If there was any kind of Eastern Rite parish anywhere near my home, I would be out of the Latin Rite so fast they’d think they imagined my existance, and that is no joke.


#18

I donno if this is just here in the Philippines, but there’s this awful song entitled “Lover of us all”, The refrain goes something like this,

With all the earth we sing your praise (okay, that’s fine)
We’ve come to give you thanks, O Lover of us all (so far so good)
And giver of our loving (this is where I’m starting to lose it. What the h**k does this mean?)
With sun and moon we shout for joy
We are your work of art (and here I dump the song)

I donno. It’s one thing to praise God and even be thankful for creating us, and we are indeed his work of art, but at Mass, do we really need to praise ourselves that much?

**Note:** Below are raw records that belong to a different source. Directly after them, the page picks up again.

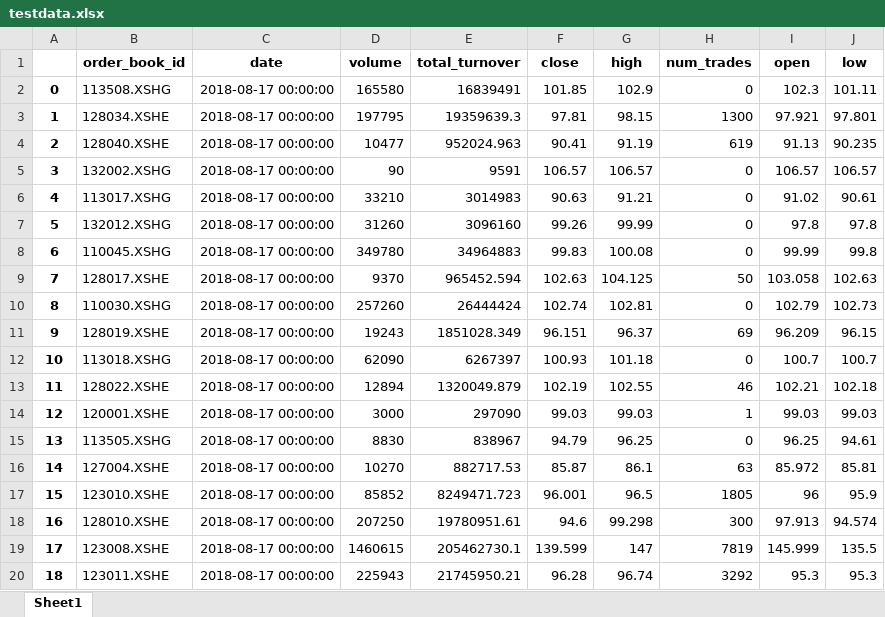
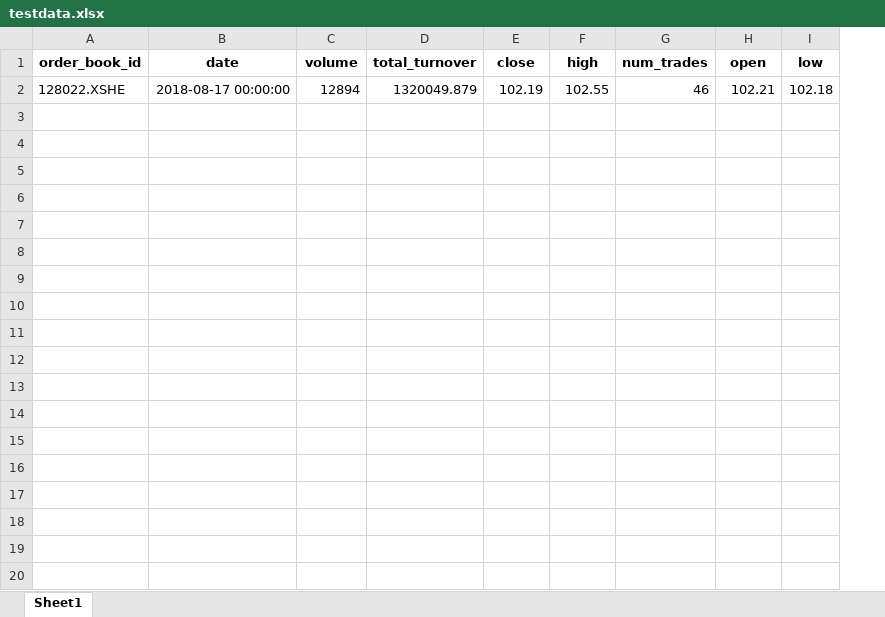
Before and after one commit to paulhybryant/rqalpha-mod-hello, an Excel workbook: testdata.xlsx, sheet Sheet1, drawn as a sheet; only a part is shown; values as stored, in another font and other column widths than the file's, no borders; the diff covers the shown part only; the diff names each change by its address in the sheet, - before the commit and + after, or states it on an @@ line.

```diff
--- a/testdata.xlsx (sheet Sheet1)
+++ b/testdata.xlsx (sheet Sheet1)
-column A, row 13: 11
-row 2: 0 | 113508.XSHG | 2018-08-17 00:00:00 | 165580 | 16839491 | 101.85 | 102.9 | 0 | 102.3 | 101.11
-row 3: 1 | 128034.XSHE | 2018-08-17 00:00:00 | 197795 | 19359639.3 | 97.81 | 98.15 | 1300 | 97.921 | 97.801
-row 4: 2 | 128040.XSHE | 2018-08-17 00:00:00 | 10477 | 952024.963 | 90.41 | 91.19 | 619 | 91.13 | 90.235
-row 5: 3 | 132002.XSHG | 2018-08-17 00:00:00 | 90 | 9591 | 106.57 | 106.57 | 0 | 106.57 | 106.57
-row 6: 4 | 113017.XSHG | 2018-08-17 00:00:00 | 33210 | 3014983 | 90.63 | 91.21 | 0 | 91.02 | 90.61
-row 7: 5 | 132012.XSHG | 2018-08-17 00:00:00 | 31260 | 3096160 | 99.26 | 99.99 | 0 | 97.8 | 97.8
-row 8: 6 | 110045.XSHG | 2018-08-17 00:00:00 | 349780 | 34964883 | 99.83 | 100.08 | 0 | 99.99 | 99.8
-row 9: 7 | 128017.XSHE | 2018-08-17 00:00:00 | 9370 | 965452.594 | 102.63 | 104.125 | 50 | 103.058 | 102.63
-row 10: 8 | 110030.XSHG | 2018-08-17 00:00:00 | 257260 | 26444424 | 102.74 | 102.81 | 0 | 102.79 | 102.73
-row 11: 9 | 128019.XSHE | 2018-08-17 00:00:00 | 19243 | 1851028.349 | 96.151 | 96.37 | 69 | 96.209 | 96.15
-row 12: 10 | 113018.XSHG | 2018-08-17 00:00:00 | 62090 | 6267397 | 100.93 | 101.18 | 0 | 100.7 | 100.7
-row 14: 12 | 120001.XSHE | 2018-08-17 00:00:00 | 3000 | 297090 | 99.03 | 99.03 | 1 | 99.03 | 99.03
-row 15: 13 | 113505.XSHG | 2018-08-17 00:00:00 | 8830 | 838967 | 94.79 | 96.25 | 0 | 96.25 | 94.61
-row 16: 14 | 127004.XSHE | 2018-08-17 00:00:00 | 10270 | 882717.53 | 85.87 | 86.1 | 63 | 85.972 | 85.81
-row 17: 15 | 123010.XSHE | 2018-08-17 00:00:00 | 85852 | 8249471.723 | 96.001 | 96.5 | 1805 | 96 | 95.9
-row 18: 16 | 128010.XSHE | 2018-08-17 00:00:00 | 207250 | 19780951.61 | 94.6 | 99.298 | 300 | 97.913 | 94.574
-row 19: 17 | 123008.XSHE | 2018-08-17 00:00:00 | 1460615 | 205462730.1 | 139.599 | 147 | 7819 | 145.999 | 135.5
-row 20: 18 | 123011.XSHE | 2018-08-17 00:00:00 | 225943 | 21745950.21 | 96.28 | 96.74 | 3292 | 95.3 | 95.3
```
Also changed, not shown: 79 removed rows elsewhere in this sheet, 3 other files.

#19

I’ve got that Joy Joy Joy Joy down in my heart, down in my heart to stay…And if the devil doesn’t like it he can sit on a tack, sit on a tack today.

I used to endure that one regularly in the Los Angeles Diocese. I sometimes find talk of “hymns” v. “songs” annoying, but if that doggerel doesn’t take the cake…

I agree with the poster who dislikes, “not in some heaven light years away.”


#20

“Il a changé nos vies” is the stuff of nightmares. I fear the image of a rather stout sexagenarian clapping her hands and swinging her hips to this hymn will be forever burned in my memory. That was, coincidentally, at the Youth Mass. Beside my friend and myself, there were two other people under 40.

I also dislike “Here I Am, Lord.” It somehow manages to not only be self- and community-centered, but also amazingly dull and tedious. I much prefer “Holy God, We Praise Thy Name” or “Faith of Our Fathers.”


DISCLAIMER: The views and opinions expressed in these forums do not necessarily reflect those of Catholic Answers. For official apologetics resources please visit www.catholic.com.